a series of parks, each with their own distinct character – areas of recreation facilities, heritage education, conservation, environmental clean-up and special events. Our primary purpose is to restore and protect the natural beauty of the river valley and create a pleasant park for use by citizens and visitors alike. Established to rejuvenate public lands within a 365 hectare river valley.
recreation facilities for individuals, families and groups, set in a beautiful natural environment. These facilities include picnic sites, barbecues, washrooms, shelter, fire pits and playgrounds.
Throughout River Park, kilometers of paved trail provide a safe and scenic route for walking and cycling. Canoeing and rowing opportunities also abound at Plaxton’s Lake and canoe launch at Connor Park. Nearby camping facilities exist within the river valley.

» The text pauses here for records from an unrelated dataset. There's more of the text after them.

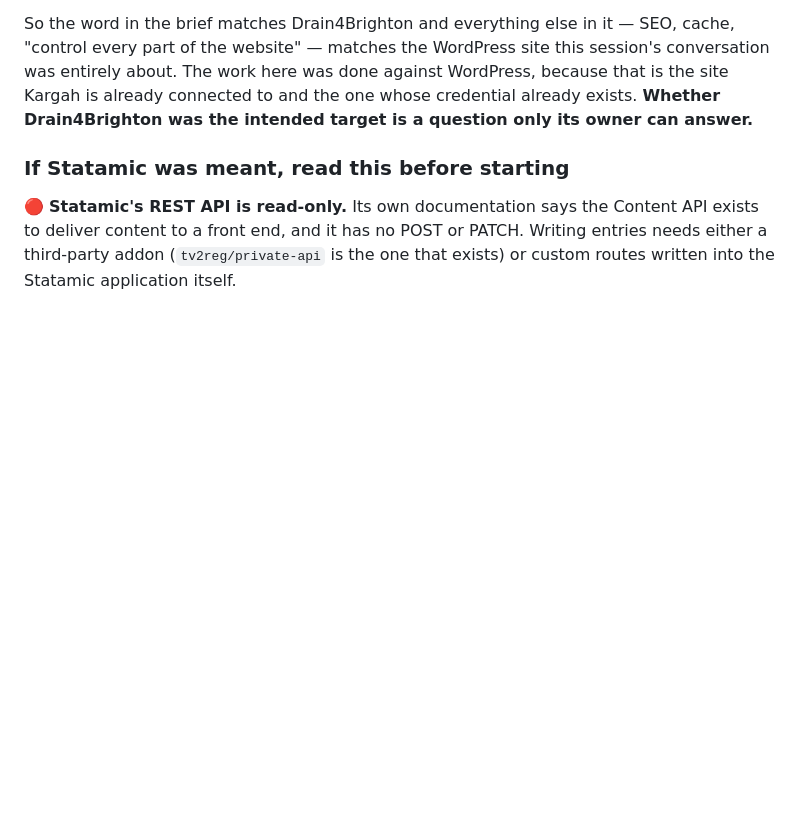
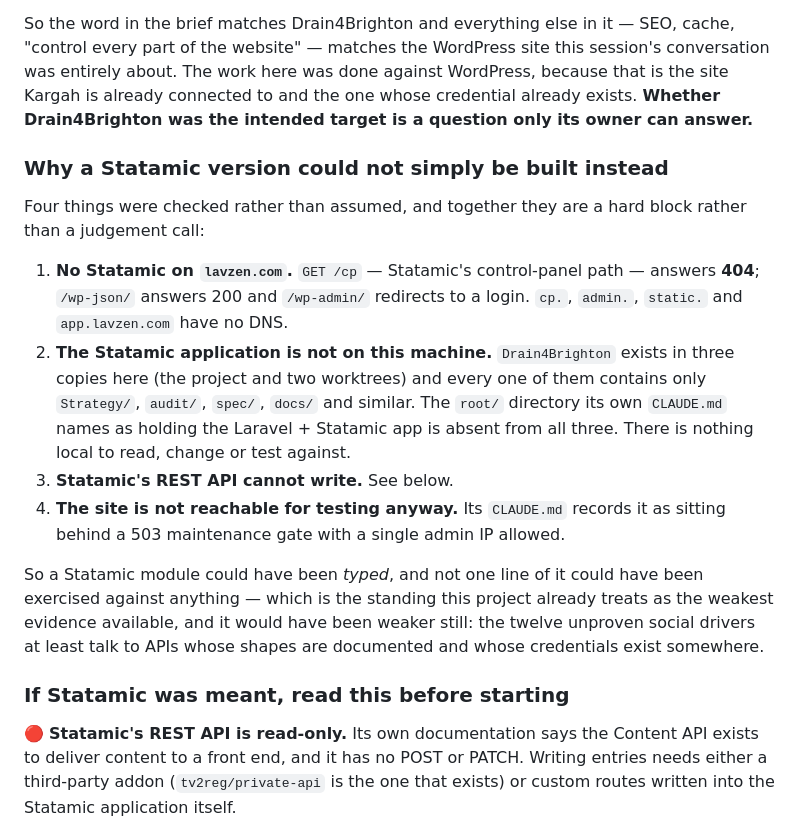
Before and after one commit to morpheusadam/kargah, a Markdown page: project-guaid/HANDOVER-SITE-2026-08-17.md, the part around the change. Rendered like a GitHub page; blank space fills up the shorter version.

Commit message:
Record why a Statamic module was not built, with the checks behind it
Four facts, each verified rather than reasoned about, and together a hard block
rather than a preference.

lavzen.com answers 404 on /cp and 200 on /wp-json, and no cp/admin/static/app
subdomain resolves — there is no Statamic on the site this session's work was
aimed at.

Drain4Brighton is a real Statamic install, and its application code is not on
this machine: all three local copies contain only Strategy, audit, spec and
docs, and the root/ directory its own CLAUDE.md names as holding the Laravel +
Statamic app is absent from every one. There is nothing local to read, change
or test against.

Statamic's REST API is read-only by its own documentation, so any control panel
for it needs code installed on the site first.

And that site sits behind a 503 maintenance gate with one admin IP allowed, so
it could not have been exercised even with the code in hand.

A Statamic module could therefore have been typed and not one line of it
exercised — weaker evidence than the twelve unproven social drivers, which at
least talk to documented APIs whose credentials exist somewhere. Writing that
down is more useful than shipping it.

Co-Authored-By: Claude Opus 5 <noreply@anthropic.com>

```diff
--- a/project-guaid/HANDOVER-SITE-2026-08-17.md
+++ b/project-guaid/HANDOVER-SITE-2026-08-17.md
@@ -34,6 +34,28 @@ every part of the website" — matches the WordPress site this session's convers
 about. The work here was done against WordPress, because that is the site Kargah is already
 connected to and the one whose credential already exists. **Whether Drain4Brighton was the intended
 target is a question only its owner can answer.**
+
+### Why a Statamic version could not simply be built instead
+
+Four things were checked rather than assumed, and together they are a hard block rather than a
+judgement call:
+
+1. **No Statamic on `lavzen.com`.** `GET /cp` — Statamic's control-panel path — answers **404**;
+   `/wp-json/` answers 200 and `/wp-admin/` redirects to a login. `cp.`, `admin.`, `static.` and
+   `app.lavzen.com` have no DNS.
+2. **The Statamic application is not on this machine.** `Drain4Brighton` exists in three copies here
+   (the project and two worktrees) and every one of them contains only `Strategy/`, `audit/`,
+   `spec/`, `docs/` and similar. The `root/` directory its own `CLAUDE.md` names as holding the
+   Laravel + Statamic app is absent from all three. There is nothing local to read, change or test
+   against.
+3. **Statamic's REST API cannot write.** See below.
+4. **The site is not reachable for testing anyway.** Its `CLAUDE.md` records it as sitting behind a
+   503 maintenance gate with a single admin IP allowed.
+
+So a Statamic module could have been *typed*, and not one line of it could have been exercised
+against anything — which is the standing this project already treats as the weakest evidence
+available, and it would have been weaker still: the twelve unproven social drivers at least talk to
+APIs whose shapes are documented and whose credentials exist somewhere.
 
 ### If Statamic was meant, read this before starting
 
```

A variety of special events are presented by Wakamow and various community groups ranging from winter activities to summer theatre programs, from official park openings to community open houses and from education programs to socials. In delivering their events, Wakamow works to promote variety thereby allowing our community spirit to show through.
our parks have come to mean many things to many people. The most striking feature within the park is the way they are being developed to insure that any new improvements enhance the valley’s natural environment. Wakamow strives to stabalize our grasslands and slopes, plant thousands of trees and protect our wildlife populations. To their ends, Wakamow has been generously supported by individuals, community groups such as Kiwanis, Kinsmen and Rotary Clubs, and businesses such as Trans-Canada Pipe Lines, Petro Canada, Clorox and Kalium Chemicals. Support has also been received from foundations such as The Devonion, Wildlife Habitat Canada and wildlife groups like the South Saskatchewan Wildlife Association.
Together we are determined to provide ongoing care and development for all our valley facilities. This will insure that the park will be there for the enjoyment of upcoming generations.
the “turn” in Plains Cree. The name, pronounced WALK-A-MAW. refers to the historic location in Kingsway Park where the river makes an abrupt turn from north to east. Early natives and settlers knew this area as the “elbow” or the “turn” of the Moose Jaw River.
Website Wakamow Valley Authority
P.O. Box 1266
276 Home Street East
Moose Jaw, Saskatchewan